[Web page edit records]

----------

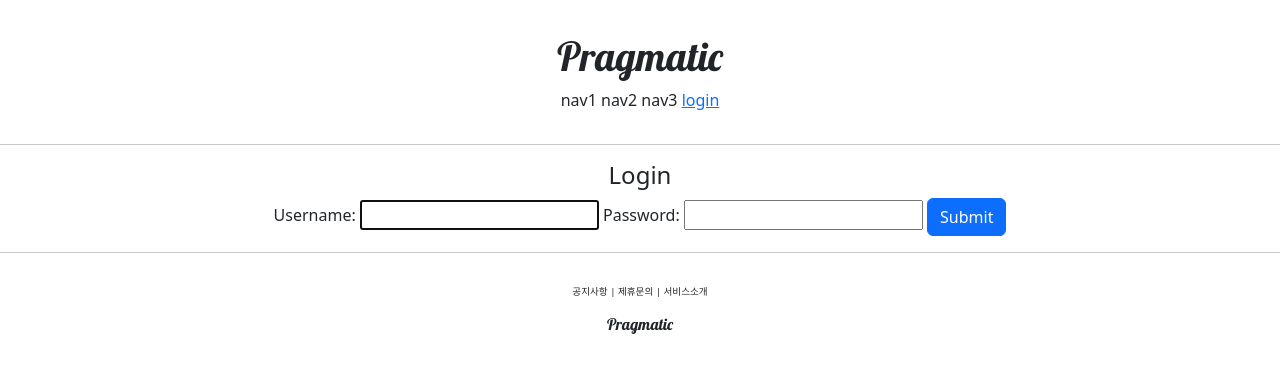
After one commit to JoYunsik/pragmatic, a Django app: page /account/login/ in a window 1280 px wide. The commit adds this page. Shown: the top 373 px of the page. Run offline with Django 4.2, Linux system fonts and the light colour scheme.

Commit message:
django course 22 commit

```diff
--- /dev/null
+++ b/accountapp/templates/accountapp/login.html
@@ -0,0 +1,17 @@
+{% extends 'base.html' %}
+
+{% block content %}
+    <div style="text-align:center;">
+      <div>
+        <h4>Login</h4>
+      </div>
+      <div>
+        <form action="" method="post">
+          {% csrf_token %}
+          {{form}}
+          <input type="submit" class="btn btn-primary">
+        </form>
+      </div>
+    </div>
+
+{% endblock %}
--- a/accountapp/urls.py
+++ b/accountapp/urls.py
@@ -1,3 +1,4 @@
+from django.contrib.auth.views import LoginView, LogoutView
 from django.urls import path
 
 from accountapp.views import hello_world, AccountCreateView
@@ -6,5 +7,7 @@ app_name = 'accountapp'
 
 urlpatterns = [
     path('hello_world/', hello_world, name='hello_world'),
+    path('login/', LoginView.as_view(template_name='accountapp/login.html'), name='login'),
+    path('logout/', LogoutView.as_view(), name='logout'),
     path('create/', AccountCreateView.as_view(), name='create'),
 ]
--- a/pragmatic/settings.py
+++ b/pragmatic/settings.py
@@ -13,6 +13,8 @@ https://docs.djangoproject.com/en/4.2/ref/settings/
 from pathlib import Path
 import environ
 import os
+
+from django.urls import reverse_lazy
 
 env = environ.Env(
     # set casting, default value
@@ -136,3 +138,6 @@ STATICFILES_DIRS =[
 # https://docs.djangoproject.com/en/4.2/ref/settings/#default-auto-field
 
 DEFAULT_AUTO_FIELD = 'django.db.models.BigAutoField'
+
+LOGIN_REDIRECT_URL = reverse_lazy('accountapp:hello_world')
+LOGOUT_REDIRECT_URL = reverse_lazy('accountapp:login')
--- a/templates/header.html
+++ b/templates/header.html
@@ -6,8 +6,15 @@
         <span>nav1</span>
         <span>nav2</span>
         <span>nav3</span>
-        <span>nav4</span>
-
+        {% if not user.is_authenticated %}
+        <a href="{% url 'accountapp:login' %}?next={{request.path}}">
+            <span>login</span>
+        </a>
+        {% else %}
+        <a href="{% url 'accountapp:logout' %}?next={{request.path}}">
+            <span>logout</span>
+        </a>
+        {% endif %}
     </div>
 
 </div>
```
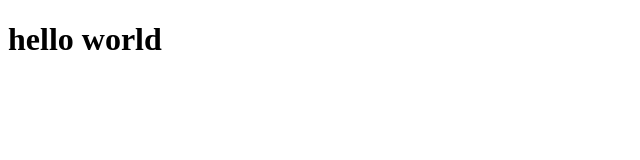
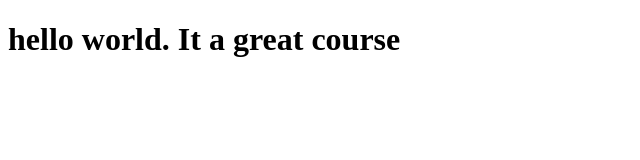
Before and after one commit to sainprin/coursera, a plain HTML site: page projects/index.html in a window 1280 px wide. Shown: the whole page, without its empty margins (0-640 px from the left). Drawn offline with Linux system fonts and the light colour scheme.

Commit message:
small addition to our page content

```diff
--- a/projects/index.html
+++ b/projects/index.html
@@ -6,7 +6,7 @@
 	<title>hello world</title>
 </head>
 <body>
-	<h1>hello world</h1>
+	<h1>hello world. It a great course</h1>
 
 </body>
 </html>
```
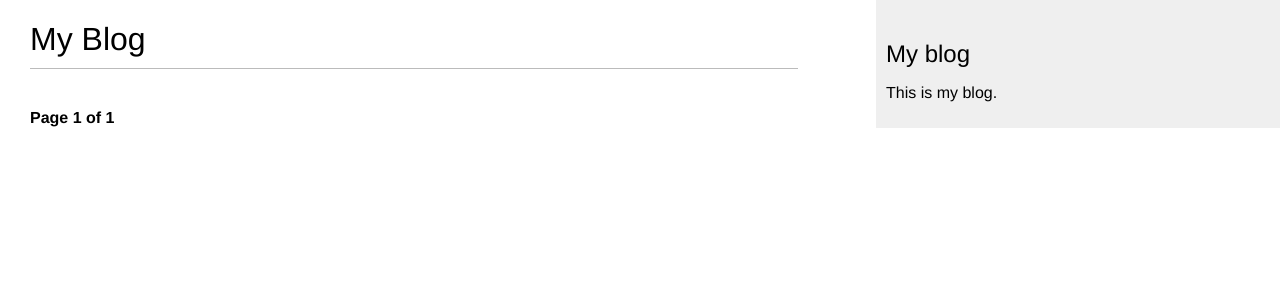
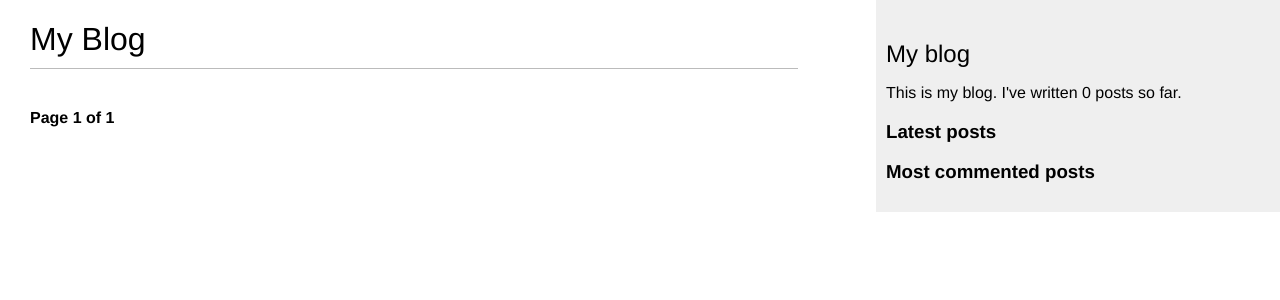
Before and after one commit to RamiroAlvaro/blog, a Django app: page /blog/ in a window 1280 px wide. Shown: the top 300 px of the page. Run offline with Django 3.2, Linux system fonts and the light colour scheme; data that the repository does not hold is empty.

Commit message:
Tags de template personalizadas

```diff
--- a/mysite/blog/templates/blog/base.html
+++ b/mysite/blog/templates/blog/base.html
@@ -1,3 +1,4 @@
+{% load blog_tags %}
 {% load static %}
 <!DOCTYPE html>
 <html lang="en">
@@ -14,7 +15,18 @@
     </div>
     <div id="sidebar">
         <h2>My blog</h2>
-        <p>This is my blog.</p>
+        <p>This is my blog. I've written {% total_posts %} posts so far.</p>
+        <h3>Latest posts</h3>
+        {% show_latest_posts 3 %}
+        <h3>Most commented posts</h3>
+        {% get_most_commented_posts as most_commented_posts %}
+        <ul>
+            {% for post in most_commented_posts %}
+                <li>
+                    <a href="{{ post.get_absolute_url }}">{{ post.title }}</a>
+                </li>
+            {% endfor %}
+        </ul>
     </div>
 
 </body>
--- /dev/null
+++ b/mysite/blog/templates/blog/post/latest_posts.html
@@ -0,0 +1,7 @@
+<ul>
+    {% for post in latest_posts %}
+        <li>
+            <a href="{{ post.get_absolute_url }}">{{ post.title }}</a>
+        </li>
+    {% endfor %}
+</ul>
--- /dev/null
+++ b/mysite/blog/templatetags/blog_tags.py
@@ -0,0 +1,22 @@
+from django import template
+from django.db.models import Count
+
+from mysite.blog.models import Post
+
+register = template.Library()
+
+
+@register.simple_tag
+def total_posts():
+    return Post.published.count()
+
+
+@register.inclusion_tag('blog/post/latest_posts.html')
+def show_latest_posts(count=5):
+    latest_posts = Post.published.order_by('-publish')[:count]
+    return {'latest_posts': latest_posts}
+
+
+@register.simple_tag
+def get_most_commented_posts(count=5):
+    return Post.published.annotate(total_comments=Count('comments')).order_by('-total_comments')[:count]
```
Also changed, not shown: mysite/blog/templatetags/__init__.py (added).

----------

◆ **Assigned task**
Each entry above is to be written out again unchanged, apart from the pictures, which are left out.

◆ **Result**
After one commit to JoYunsik/pragmatic, a Django app: page /account/login/ in a window 1280 px wide. The commit adds this page. Shown: the top 373 px of the page. Run offline with Django 4.2, Linux system fonts and the light colour scheme.

Commit message:
django course 22 commit

```diff
--- /dev/null
+++ b/accountapp/templates/accountapp/login.html
@@ -0,0 +1,17 @@
+{% extends 'base.html' %}
+
+{% block content %}
+    <div style="text-align:center;">
+      <div>
+        <h4>Login</h4>
+      </div>
+      <div>
+        <form action="" method="post">
+          {% csrf_token %}
+          {{form}}
+          <input type="submit" class="btn btn-primary">
+        </form>
+      </div>
+    </div>
+
+{% endblock %}
--- a/accountapp/urls.py
+++ b/accountapp/urls.py
@@ -1,3 +1,4 @@
+from django.contrib.auth.views import LoginView, LogoutView
 from django.urls import path
 
 from accountapp.views import hello_world, AccountCreateView
@@ -6,5 +7,7 @@ app_name = 'accountapp'
 
 urlpatterns = [
     path('hello_world/', hello_world, name='hello_world'),
+    path('login/', LoginView.as_view(template_name='accountapp/login.html'), name='login'),
+    path('logout/', LogoutView.as_view(), name='logout'),
     path('create/', AccountCreateView.as_view(), name='create'),
 ]
--- a/pragmatic/settings.py
+++ b/pragmatic/settings.py
@@ -13,6 +13,8 @@ https://docs.djangoproject.com/en/4.2/ref/settings/
 from pathlib import Path
 import environ
 import os
+
+from django.urls import reverse_lazy
 
 env = environ.Env(
     # set casting, default value
@@ -136,3 +138,6 @@ STATICFILES_DIRS =[
 # https://docs.djangoproject.com/en/4.2/ref/settings/#default-auto-field
 
 DEFAULT_AUTO_FIELD = 'django.db.models.BigAutoField'
+
+LOGIN_REDIRECT_URL = reverse_lazy('accountapp:hello_world')
+LOGOUT_REDIRECT_URL = reverse_lazy('accountapp:login')
--- a/templates/header.html
+++ b/templates/header.html
@@ -6,8 +6,15 @@
         <span>nav1</span>
         <span>nav2</span>
         <span>nav3</span>
-        <span>nav4</span>
-
+        {% if not user.is_authenticated %}
+        <a href="{% url 'accountapp:login' %}?next={{request.path}}">
+            <span>login</span>
+        </a>
+        {% else %}
+        <a href="{% url 'accountapp:logout' %}?next={{request.path}}">
+            <span>logout</span>
+        </a>
+        {% endif %}
     </div>
 
 </div>
```
Before and after one commit to sainprin/coursera, a plain HTML site: page projects/index.html in a window 1280 px wide. Shown: the whole page, without its empty margins (0-640 px from the left). Drawn offline with Linux system fonts and the light colour scheme.

Commit message:
small addition to our page content

```diff
--- a/projects/index.html
+++ b/projects/index.html
@@ -6,7 +6,7 @@
 	<title>hello world</title>
 </head>
 <body>
-	<h1>hello world</h1>
+	<h1>hello world. It a great course</h1>
 
 </body>
 </html>
```
Before and after one commit to RamiroAlvaro/blog, a Django app: page /blog/ in a window 1280 px wide. Shown: the top 300 px of the page. Run offline with Django 3.2, Linux system fonts and the light colour scheme; data that the repository does not hold is empty.

Commit message:
Tags de template personalizadas

```diff
--- a/mysite/blog/templates/blog/base.html
+++ b/mysite/blog/templates/blog/base.html
@@ -1,3 +1,4 @@
+{% load blog_tags %}
 {% load static %}
 <!DOCTYPE html>
 <html lang="en">
@@ -14,7 +15,18 @@
     </div>
     <div id="sidebar">
         <h2>My blog</h2>
-        <p>This is my blog.</p>
+        <p>This is my blog. I've written {% total_posts %} posts so far.</p>
+        <h3>Latest posts</h3>
+        {% show_latest_posts 3 %}
+        <h3>Most commented posts</h3>
+        {% get_most_commented_posts as most_commented_posts %}
+        <ul>
+            {% for post in most_commented_posts %}
+                <li>
+                    <a href="{{ post.get_absolute_url }}">{{ post.title }}</a>
+                </li>
+            {% endfor %}
+        </ul>
     </div>
 
 </body>
--- /dev/null
+++ b/mysite/blog/templates/blog/post/latest_posts.html
@@ -0,0 +1,7 @@
+<ul>
+    {% for post in latest_posts %}
+        <li>
+            <a href="{{ post.get_absolute_url }}">{{ post.title }}</a>
+        </li>
+    {% endfor %}
+</ul>
--- /dev/null
+++ b/mysite/blog/templatetags/blog_tags.py
@@ -0,0 +1,22 @@
+from django import template
+from django.db.models import Count
+
+from mysite.blog.models import Post
+
+register = template.Library()
+
+
+@register.simple_tag
+def total_posts():
+    return Post.published.count()
+
+
+@register.inclusion_tag('blog/post/latest_posts.html')
+def show_latest_posts(count=5):
+    latest_posts = Post.published.order_by('-publish')[:count]
+    return {'latest_posts': latest_posts}
+
+
+@register.simple_tag
+def get_most_commented_posts(count=5):
+    return Post.published.annotate(total_comments=Count('comments')).order_by('-total_comments')[:count]
```
Also changed, not shown: mysite/blog/templatetags/__init__.py (added).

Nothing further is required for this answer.